Professor Stephen M. Simon
University of Minnesota
Law School

9:00 a.m. - 12:00 p.m.
3.0 ethics credits approved
Event # 162674

1:00 p.m. - 3:00 p.m.
2.0 bias credits approved
Event # 162675


The Morning Session (Three Hours)
Ethics and the Practice of Criminal Law

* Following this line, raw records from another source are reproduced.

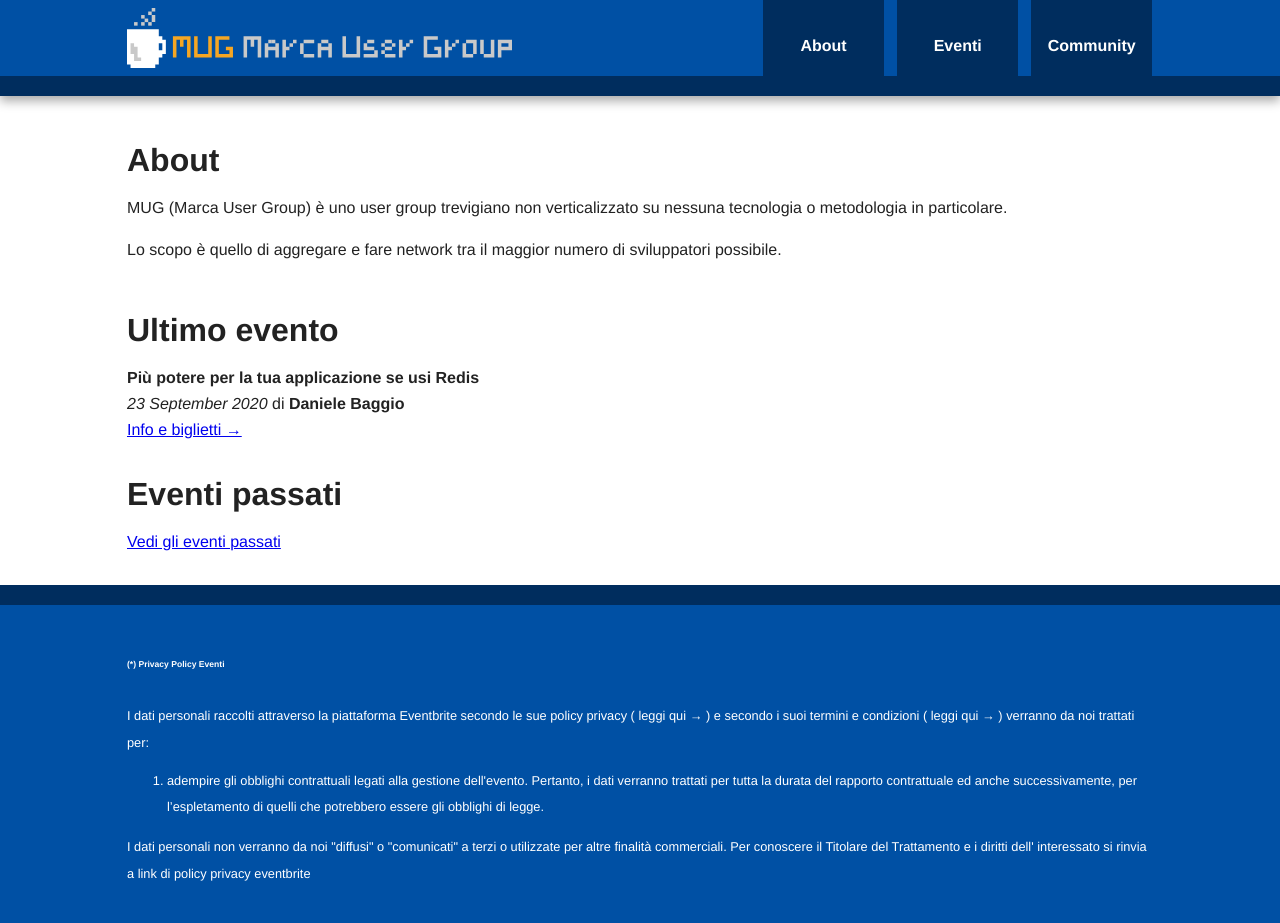
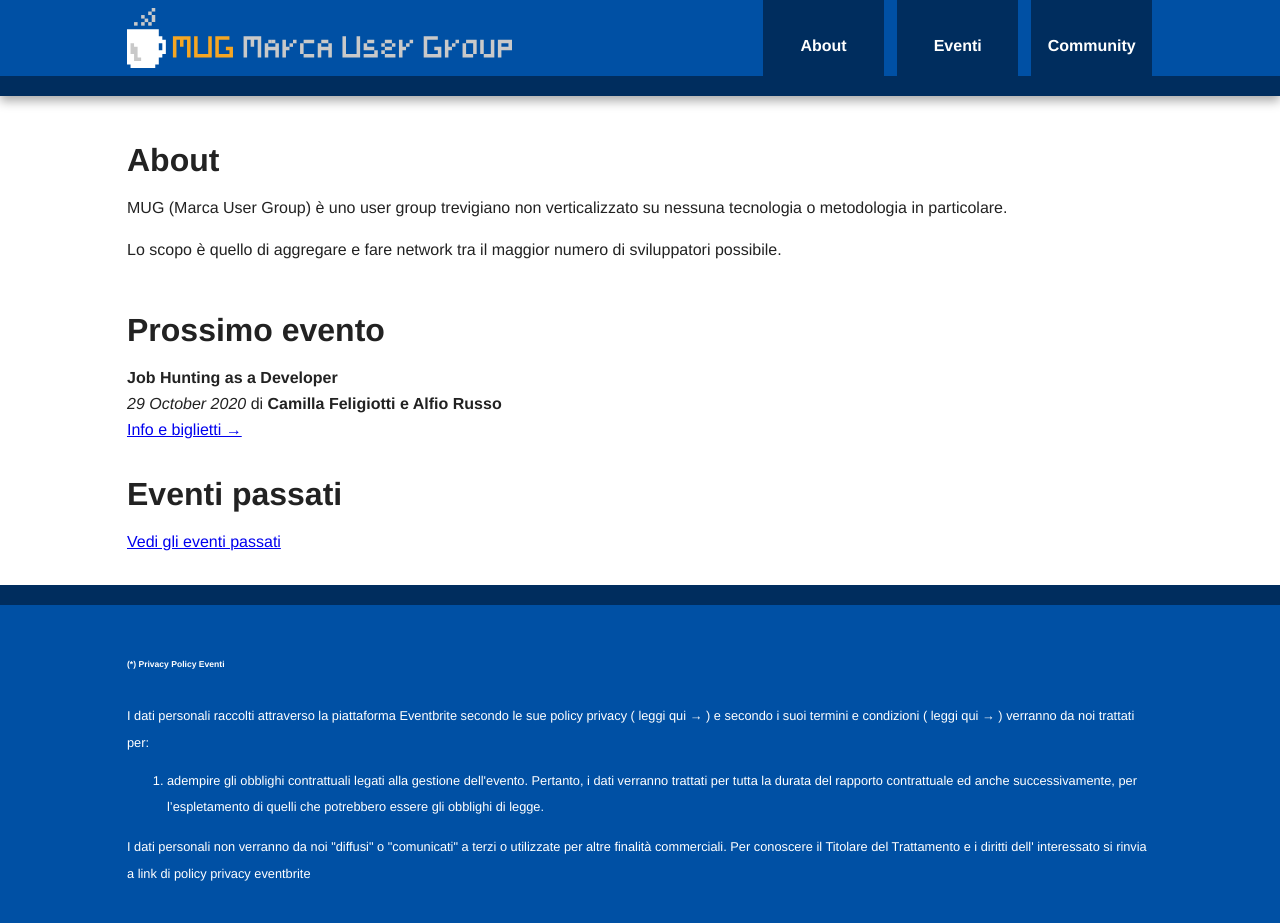
Before and after one commit to m-u-g/m-u-g.github.io, a Jekyll site: the page built from index.md, in a window 1280 px wide. Built offline with Jekyll 4.4.1, drawn with Linux system fonts in a browser that asks for light colours; a file with an impossible date is left out; some of the changed lines change nothing that is shown.

Commit message:
fissa la data dell'evento e cambia l'url per acquistare i biglietti

```diff
--- a/_posts/2020-10-29-job-hunting-as-a-developer.md
+++ b/_posts/2020-10-29-job-hunting-as-a-developer.md
@@ -1,12 +1,12 @@
 ---
 layout: post
 title:  "Job Hunting as a Developer"
-date:   2020-19-29 19:00:00 +0100
+date:   2020-10-29 19:00:00 +0100
 speaker: Camilla Feligiotti e Alfio Russo
 categories: eventi
 image: /assets/images/card-job-hunting-as-a-developer.png
 summary: "MUGTalk di Camilla Feligiotti e Alfio Russo"
-eventbrite_url: https://www.eventbrite.it/e/biglietti-piu-potere-per-la-tua-applicazione-se-usi-redis-118820674837
+eventbrite_url: https://www.eventbrite.it/e/biglietti-job-hunting-as-a-developer-124920311013
 ---
 
 Al secondo Incontro "post pandemico" ci avventuriamo a trattare un tema difficile. [Camilla](#speaker) e [Alfio](#speaker) lavorano nel mondo della ricerca e selezione di profili IT. Insieme a loro abbiamo deciso di dedicare la serata a questo difficile tema che ci riguarda tutti. L'obiettivo è creare un canale di dialogo che risolva i conflitti e promuova la collaborazione. Per questa ragione la forma dell'evento cercherà di essere uno "scambio" piuttosto che un flusso monodirezionale.
```
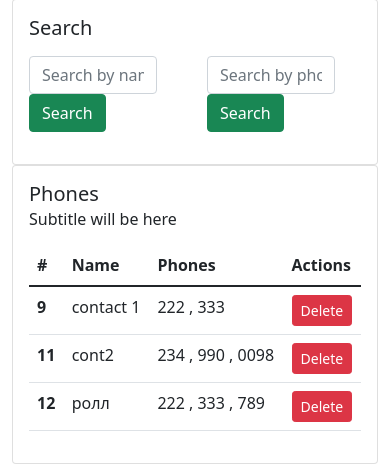
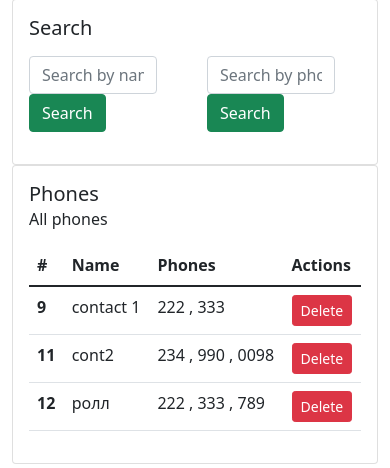
Before and after one commit to olga009-k/Addressbook, a Django app: page / in a window 390 px wide. Shown: the part 57-525 px from the top of the page. Run offline with Django 3.2, Linux system fonts and the light colour scheme; data comes from the database, SQL or seed files in the repository; both versions use the stored data as it was after the commit; some libraries are stand-ins or nearby versions.

Commit message:
phone book

```diff
--- a/src/phonebook/templates/phonebook/home.html
+++ b/src/phonebook/templates/phonebook/home.html
@@ -68,7 +68,7 @@
       <div class="card">
         <div class="card-body">
           <h5 class="card-title">Phones</h5>
-          <h6 class="card-subtitle">Subtitle will be here</h6>
+          <h6 class="card-subtitle">{{ search_message }}</h6>
           <p class="card-text">
             <table class="table">
               <thead>
--- a/src/phonebook/views.py
+++ b/src/phonebook/views.py
@@ -10,7 +10,21 @@ class HomePageView(TemplateView):
 
     def get_context_data(self, **kwards):
         context = super().get_context_data(**kwards)
-        context["persones"] = models.Persone.objects.all()
+        search_by = self.request.GET.get('search_by')
+        query = self.request.GET.get('query')
+        search_message = "All phones"
+        if search_by in ['phone', 'name'] and query:
+            if search_by == 'name':
+                search_message = f'Searching by "name" for "{query}"'
+                persones = models.Persone.objects.filter(name=query)
+            else:
+                persones = models.Persone.objects.filter(phones__phone__startswith=query)
+                search_message = f'Searching by "phones" for "{query}"'
+        else:
+            persones = models.Persone.objects.all()
+
+        context["search_message"] = search_message
+        context["persones"] = persones
         return context
 
 
```
Also changed, not shown: src/db.sqlite3.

This course will examine ethical issues, from both the prosecution and defense perspective, that have arisen in actual criminal cases. We will use these cases as vehicles to discuss the application, interplay and often the conflict of the rules of professional conduct, attorney-client privilege, competency of counsel and the duty of the prosecutor to seek justice. Criminal cases are fast moving and criminal trials, by their very nature, inherently involved many ethical issues. An attorney facing an ethical issue during a criminal trial or pre-trial court appearance must make a rapid decision about how to proceed. Often the decision involves conflicts between the rules of professional conduct, the attorney-client privilege and the constitutional entitlement to a competent attorney. Ethical issues arising in criminal cases that Professor Steve Simon has participated in over the past 40 years will be the vehicles to discuss Ethics in the Practice of Criminal Law. Over the last 40 years Professor Simon has been a public defender, a prosecutor, an attorney in private practice doing criminal defense work and, for the last 30 years, Director of the Misdemeanor Defense and Prosecution Clinics at the University of Minnesota Law School. We will also discuss ethical issues that participants in the course have experienced in their own practice.

Examples of the cases and ethical issues that will be discussed include:

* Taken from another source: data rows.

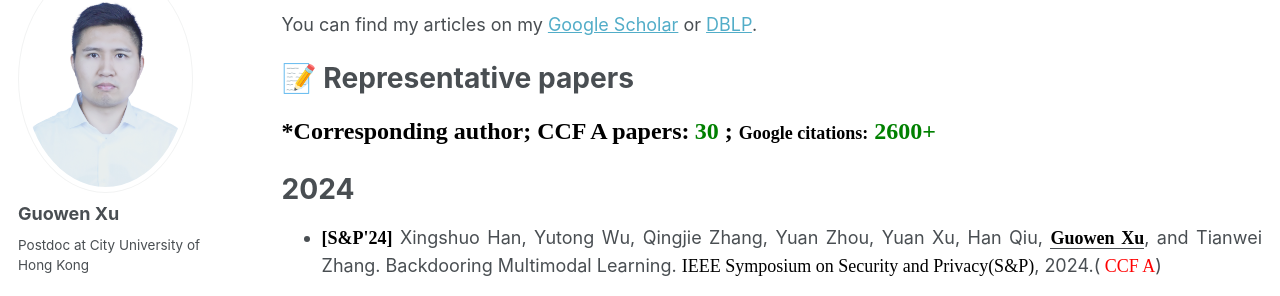
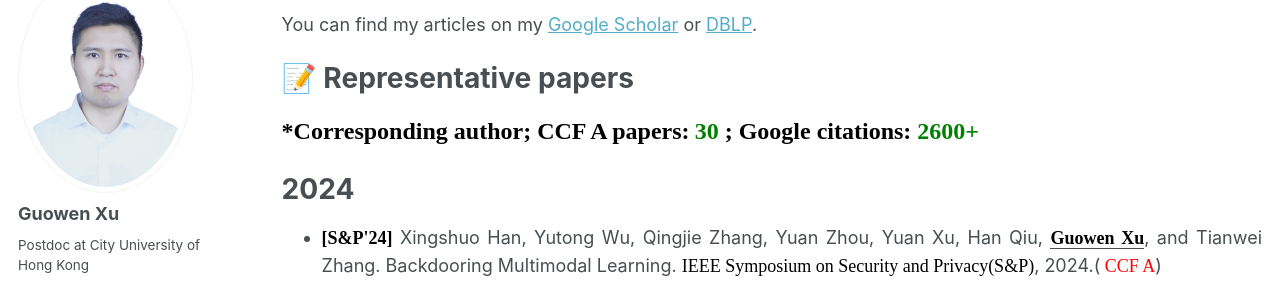
Before and after one commit to Guowen-xu/guowen-xu.github.io, a Jekyll site: the page built from _pages/publications.md, in a window 1280 px wide. Shown: the part 153-449 px from the top of the page. Built offline with Jekyll 4.4.1, drawn with Linux system fonts in a browser that asks for light colours; some web fonts are replaced.

Commit message:
Update publications.md

```diff
--- a/_pages/publications.md
+++ b/_pages/publications.md
@@ -9,7 +9,7 @@ author_profile: true
 You can find my articles on my [Google Scholar](https://scholar.google.com.hk/citations?user=MDKdG80AAAAJ&hl=zh-CN) or [DBLP](https://dblp.org/pid/87/10142.html).
 
 # 📝 Representative papers
-<b><font face="Times New Roman" color=black size=5> *Corresponding author; </font></b><b><font face="Times New Roman" color=black size=5>  CCF A papers:</font></b> <b><font face="Times New Roman" color=green size=5>  30 </font></b><b><font face="Times New Roman" color=black size=5>; </font></b><b><font face="Times New Roman" color=black size=4> Google citations:</font></b><b><font face="Times New Roman" color=green size=5>  2600+
+<b><font face="Times New Roman" color=black size=5> *Corresponding author; </font></b><b><font face="Times New Roman" color=black size=5>  CCF A papers:</font></b> <b><font face="Times New Roman" color=green size=5>  30 </font></b><b><font face="Times New Roman" color=black size=5>; </font></b><b><font face="Times New Roman" color=black size=5> Google citations:</font></b><b><font face="Times New Roman" color=green size=5>  2600+
 &nbsp;&nbsp;&nbsp;&nbsp;&nbsp;&nbsp;&nbsp;&nbsp;
 
 # 2024
```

  • A client tells his attorney that he has brought a knife, used in the assault that he is on trial for, into the courtroom during his trial thinking the jury might want to see it. The judge and jury will be entering the courtroom in less than 10 minutes. What should the defense attorney do?
  • A defense attorney is representing co-defendants. The prosecutor tells her that she really wants a conviction for one of the defendants and is willing to dismiss the charge against the other defendant if the first defendant pleads guilty. Can the defense attorney continue to represent both clients?
  • You are the prosecutor. During jury selection a panel member tells you that he is “Born Again Christian.” You also consider yourself a “Born Again Christian.” You also know your opposing attorney is Jewish. Is it proper for you to tell the panel member (and the rest of the panel) of your shared similar faith?

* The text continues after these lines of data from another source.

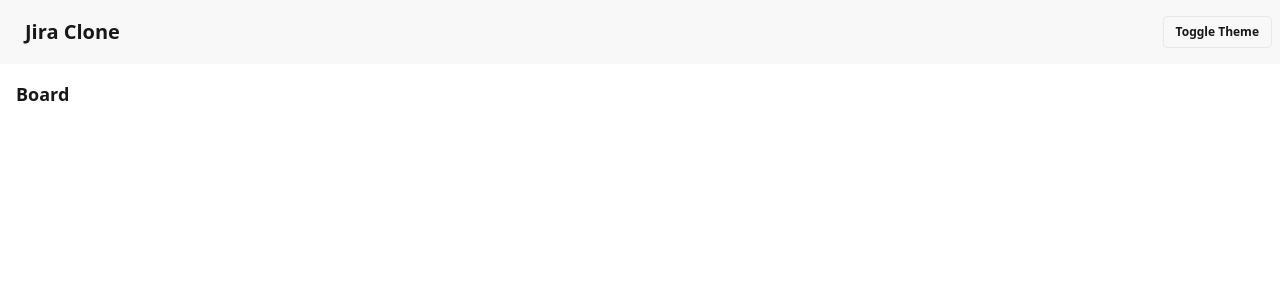
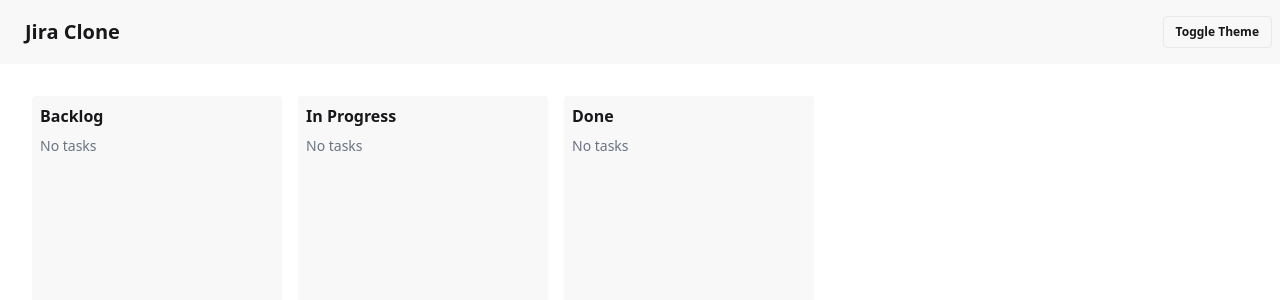
Before and after one commit to Mudasra/Dev-Tinder, a React (Vite) app: page /projects/project-1/board in a window 1280 px wide. Shown: the top 300 px of the page. Built offline with nearby package versions, Linux system fonts and the light colour scheme; the HTML template or start-up script is replaced by a standard one.

Commit message:
add Kanban board skeleton with columns and placeholder tasks

```diff
--- a/package.json
+++ b/package.json
@@ -10,6 +10,9 @@
     "lint": "eslint src --ext .js,.jsx"
   },
   "dependencies": {
+    "@dnd-kit/core": "^6.3.1",
+    "@dnd-kit/modifiers": "^9.0.0",
+    "@dnd-kit/sortable": "^10.0.0",
     "@fortawesome/free-brands-svg-icons": "^7.0.1",
     "@fortawesome/free-solid-svg-icons": "^7.0.1",
     "@fortawesome/react-fontawesome": "^3.0.2",
--- /dev/null
+++ b/src/Components/BoardColumn.jsx
@@ -0,0 +1,16 @@
+import TaskCard from './TaskCard';
+
+function BoardColumn({ column, tasks = [] }) {
+  return (
+    <div className="bg-base-200 rounded p-2 flex flex-col min-w-[250px]">
+      <h3 className="font-semibold mb-2">{column}</h3>
+      <div className="flex flex-col gap-2">
+        {tasks.length
+          ? tasks.map((task) => <TaskCard key={task.id} task={task} />)
+          : <p className="text-sm text-gray-500">No tasks</p>}
+      </div>
+    </div>
+  );
+}
+
+export default BoardColumn;
--- /dev/null
+++ b/src/Components/TaskCard.jsx
@@ -0,0 +1,9 @@
+function TaskCard({ task }) {
+  return (
+    <div className="bg-base-100 p-2 rounded shadow hover:shadow-md cursor-grab">
+      <p>{task?.title || 'Placeholder Task'}</p>
+    </div>
+  );
+}
+
+export default TaskCard;
--- a/src/pages/BoardPage.jsx
+++ b/src/pages/BoardPage.jsx
@@ -1,5 +1,45 @@
+import { useParams } from 'react-router-dom';
+import useAppStore from '../store/useAppStore';
+import BoardColumn from '../components/BoardColumn';
+import {
+  DndContext,
+  closestCenter,
+  PointerSensor,
+  useSensor,
+  useSensors
+} from '@dnd-kit/core';
+import { SortableContext, horizontalListSortingStrategy } from '@dnd-kit/sortable';
+
 function BoardPage() {
-  return <h2 className="text-lg font-semibold">Board</h2>;
+  const { projectId } = useParams();
+  const project = useAppStore((s) =>
+    s.projects.find((p) => p.id === projectId)
+  );
+
+  const sensors = useSensors(
+    useSensor(PointerSensor, {
+      activationConstraint: { distance: 5 }
+    })
+  );
+
+  if (!project) return <p>Project not found</p>;
+
+  return (
+    <div className="overflow-x-auto">
+      <DndContext sensors={sensors} collisionDetection={closestCenter}>
+        <SortableContext
+          items={project.columns}
+          strategy={horizontalListSortingStrategy}
+        >
+          <div className="flex gap-4 p-4 min-h-[70vh]">
+            {project.columns.map((col) => (
+              <BoardColumn key={col} column={col} />
+            ))}
+          </div>
+        </SortableContext>
+      </DndContext>
+    </div>
+  );
 }
 
 export default BoardPage;
```
Also changed, not shown: 1 other file (tests, documents, lock files or other folders).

The Afternoon Session (Two Hours)
Identifying and Eliminating Bias and Discrimination in the Legal System: Codes, Cases, and Other Constraints

In 1989, the Minnesota Supreme Court's Gender Fairness Task Force issued its final report. In 1993 the Task Force on Racial Bias issued its report. Since 1989, over 40 jurisdictions, both state and federal, have issued reports on gender or race bias in the legal system. Minnesota has also done studies of the issues faced by persons with disabilities in the legal system. These studies have uniformly found, to one degree or another, that gender and race bias by lawyers, judges, court personnel, parties and witnesses are still a fixture of the legal system. Professional rules, both for lawyers and judges have been amended to reflect the reality of these findings. The Rules and codes attempt to define such behavior as unprofessional. In many jurisdictions, lawyers are prohibited from engaging in conduct that violates laws against discrimination, or from engaging in conduct which would be considered sexual harassment. Judges have an affirmative duty to prevent biased behavior in their courtrooms.

What does this all mean for the practicing lawyer? In this half-day course we will examine a number of issues in this challenging and changing area. The course will review the studies, Rules, Codes and cases. We will discuss specific scenarios for lawyers and judges and discuss the appropriate actions for lawyers and judges to prevent and correct conduct which violates professional norms.


Super CLE 2012